Web interface edit records

* * * *

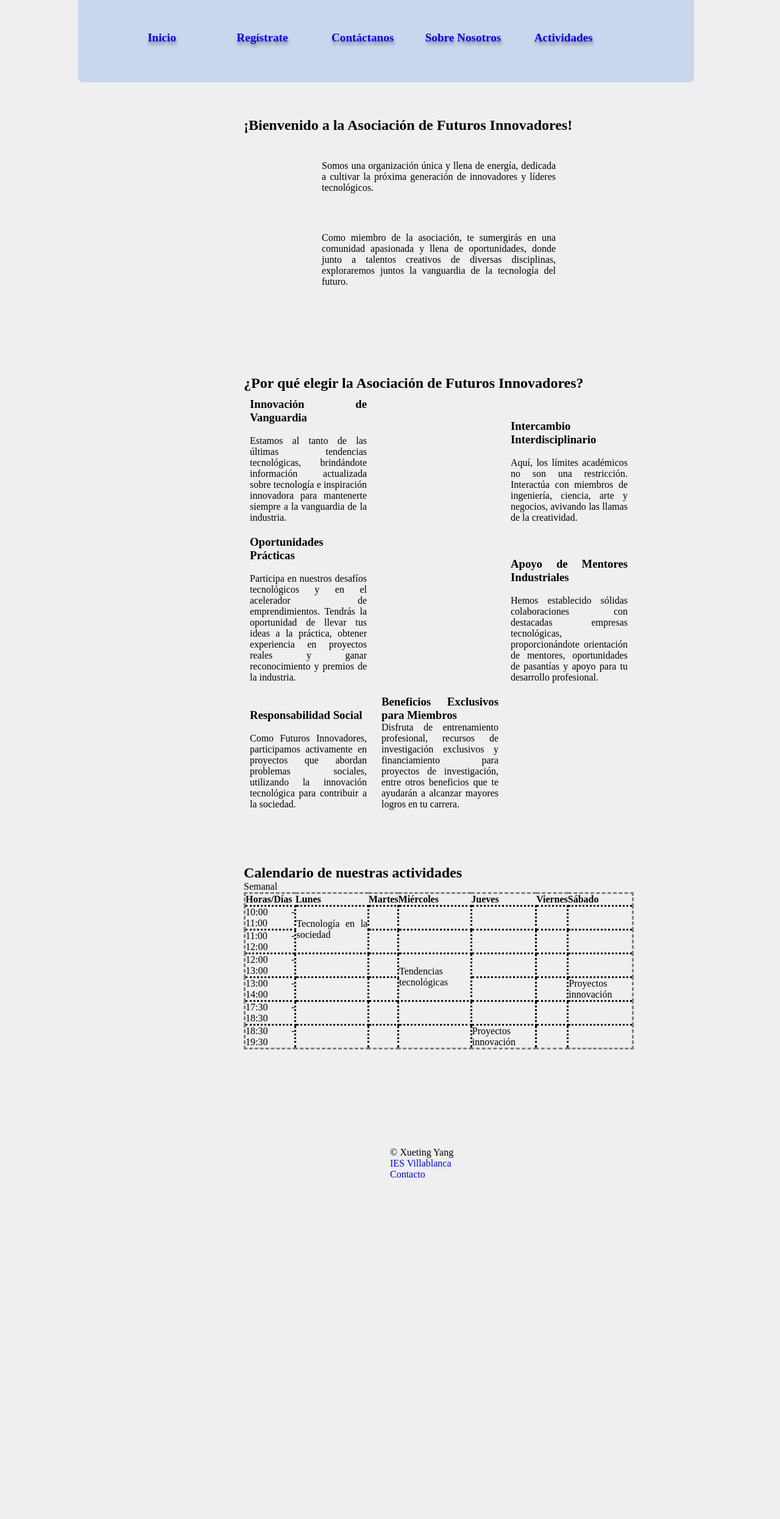
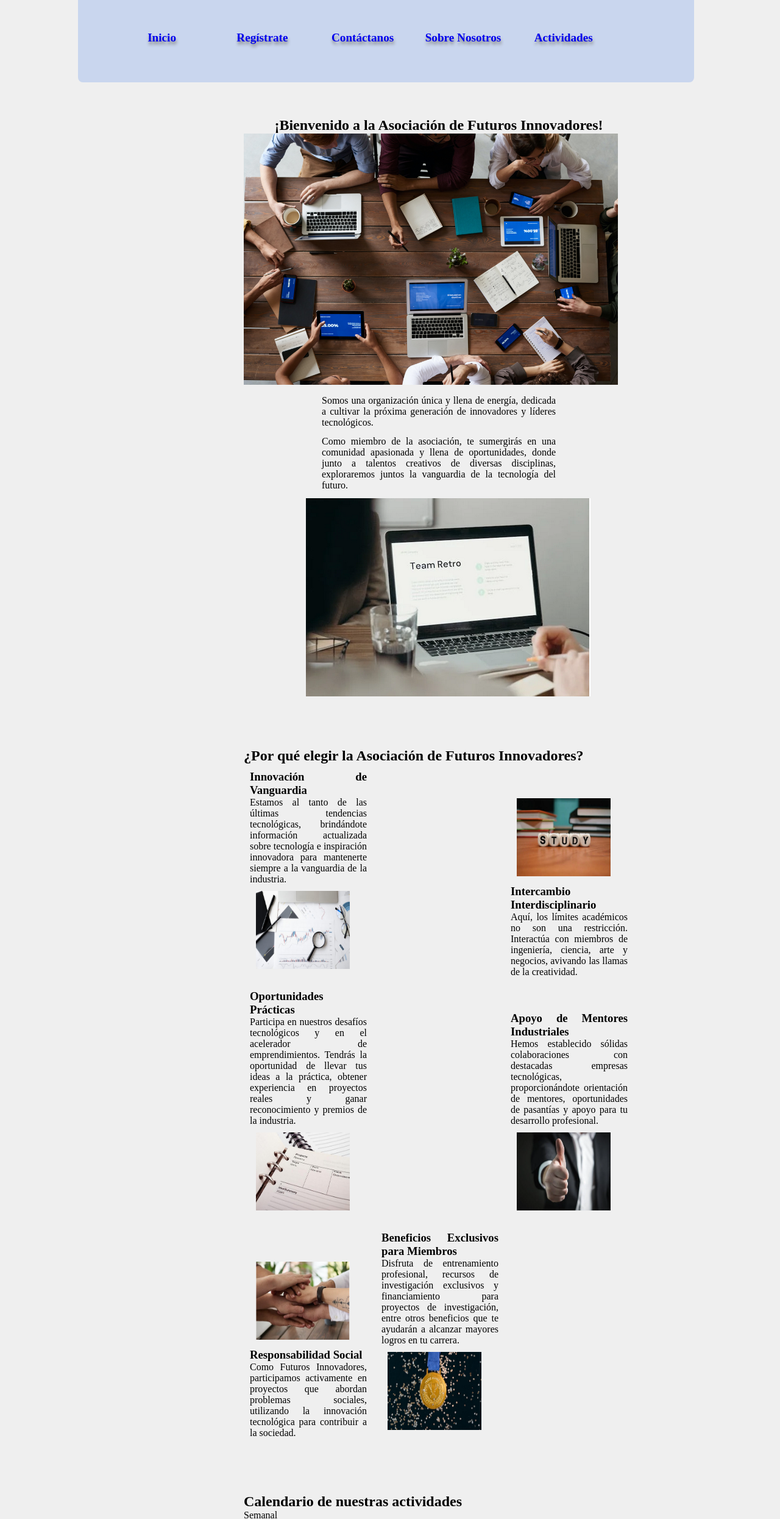
Before and after one commit to xuetingyang6/WebAsociacionX, a plain HTML site: page index.html in a window 1280 px wide. Shown: the part 146-2637 px from the top of the page at 61% size. Before the commit the page ends 2081 px from the top, so only its background shows below. Drawn offline with Linux system fonts and the light colour scheme.

Commit message:
Nuevos avances en la página index (#6)
* activar y desactivar opciones de los dias de semana con js

* la molestia de la altura de header

* diseño del formulario

* diseño y contenido de la página contacto

* cambiar el formato de las fotos de logo

* cambiar el formato de las fotos de logo

* cambiar el formato de las fotos de logo

* cambiar el texto alternativo de las fotos

* contenido de la pagina actividad

* poner fotos en la section de contenido

* añdir foto en la section introduccion

* cambiar tamaño de las imagenes

---------

Co-authored-by: xuetingDemo <501834377@qq.com>

```diff
--- a/index.css
+++ b/index.css
@@ -5,7 +5,7 @@
 
 #introduccion p {
     width: 60%;
-    margin: 2vw 10vw 5vw 10vw;
+    margin: 1vw 10vw;
 }
 
 #contenido {
@@ -37,3 +37,26 @@ td {
     border-style: dotted;
 
 }
+
+article img {
+    width: 12vw;
+    height: 10vw;
+    padding: 10px;
+}
+
+article img:hover {
+    transform: scale(1.1);
+
+}
+
+#primeraImg {
+    width: 48vw;
+}
+
+h1 {
+    text-align: center;
+}
+
+#segundoImg {
+    margin-left: 8vw;
+}
--- a/index.html
+++ b/index.html
@@ -12,6 +12,7 @@
  <body>
     <header>
         <div>
+            <img src="./img/fi.png" alt="logo: FI Futuros Innovadores" id="logo">
             <img src="./img/fi.png" alt="logo: FI Futuros Innovadores" id="logo">
         </div>
         <nav>
@@ -39,13 +40,15 @@
     <main>
         <section id="introduccion">
             <h1>¡Bienvenido a la Asociación de Futuros Innovadores!</h1>
-            <img src="" alt="">
+            <img src="./img/reunion.png" alt="" id="primeraImg">
             <p>
                 Somos una organización única y llena de energía, dedicada a cultivar la próxima generación de innovadores y líderes tecnológicos.
             </p>
             <p>
                 Como miembro de la asociación, te sumergirás en una comunidad apasionada y llena de oportunidades, donde junto a talentos creativos de diversas disciplinas, exploraremos juntos la vanguardia de la tecnología del futuro.
             </p>
+            <img src="./img/teamRetro.png" alt="" id="segundoImg">
+
 
         </section>
         <section id="contenido">
@@ -54,16 +57,19 @@
                 <li>
                     <article>
                         <h3>Innovación de Vanguardia</h3>
-                        <img src="" alt="">
+
                         <p>
                             Estamos al tanto de las últimas tendencias tecnológicas, brindándote información actualizada sobre tecnología e inspiración innovadora para mantenerte siempre a la vanguardia de la industria.
                         </p>
+
+                        <img src="./img/estadistica.png" alt="" class="contentImg">
                     </article>
                 </li>
                 <li>
                     <article>
+                        <img src="./img/study.png" alt="" class="contentImg">
                         <h3>Intercambio Interdisciplinario</h3>
-                        <img src="" alt="">
+
                         <p>
                             Aquí, los límites académicos no son una restricción. Interactúa con miembros de ingeniería, ciencia, arte y negocios, avivando las llamas de la creatividad.
                         </p>
@@ -72,25 +78,25 @@
                 <li>
                     <article>
                         <h3>Oportunidades Prácticas</h3>
-                        <img src="" alt="">
                         <p>
                             Participa en nuestros desafíos tecnológicos y en el acelerador de emprendimientos. Tendrás la oportunidad de llevar tus ideas a la práctica, obtener experiencia en proyectos reales y ganar reconocimiento y premios de la industria.
                         </p>
+                        <img src="./img/proyecto.png" alt="" class="contentImg">
                     </article>
                 </li>
                 <li>
                     <article>
                         <h3>Apoyo de Mentores Industriales</h3>
-                        <img src="" alt="">
                         <p>
                             Hemos establecido sólidas colaboraciones con destacadas empresas tecnológicas, proporcionándote orientación de mentores, oportunidades de pasantías y apoyo para tu desarrollo profesional.
                         </p>
+                        <img src="./img/apoyo.png" alt="" class="contentImg">
                     </article>
                 </li>
                 <li>
                     <article>
+                        <img src="./img/brazos.png" alt="" class="contentImg">
                         <h3>Responsabilidad Social</h3>
-                        <img src="" alt="">
                         <p>
                             Como Futuros Innovadores, participamos activamente en proyectos que abordan problemas sociales, utilizando la innovación tecnológica para contribuir a la sociedad.
                         </p>
@@ -102,6 +108,7 @@
                         <p>
                             Disfruta de entrenamiento profesional, recursos de investigación exclusivos y financiamiento para proyectos de investigación, entre otros beneficios que te ayudarán a alcanzar mayores logros en tu carrera.
                         </p>
+                        <img src="./img/exito.png" alt="" class="contentImg">
                     </article>
                 </li>
             </ul>
--- a/layout.css
+++ b/layout.css
@@ -17,6 +17,7 @@ header {
     position:fixed;
     width: 100%;
     height: 20vh;
+    z-index: 5;
 }
 
 header div {
```
Also changed, not shown: img/apoyo.png (added), img/brazos.png (added), img/estadistica.png (added), img/exito.png (added), img/fianceView.png (added), img/gente.png (added), img/libro.png (added), img/proyecto.png (added), img/reunion.png (added), img/reunion2.png (added), img/study.png (added), img/teamRetro.png (added), img/woshou.png (added).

* * * *

Required work
Retrieve every line above holding the word "estadistica".

Solution to this problem
+                        <img src="./img/estadistica.png" alt="" class="contentImg">
Also changed, not shown: img/apoyo.png (added), img/brazos.png (added), img/estadistica.png (added), img/exito.png (added), img/fianceView.png (added), img/gente.png (added), img/libro.png (added), img/proyecto.png (added), img/reunion.png (added), img/reunion2.png (added), img/study.png (added), img/teamRetro.png (added), img/woshou.png (added).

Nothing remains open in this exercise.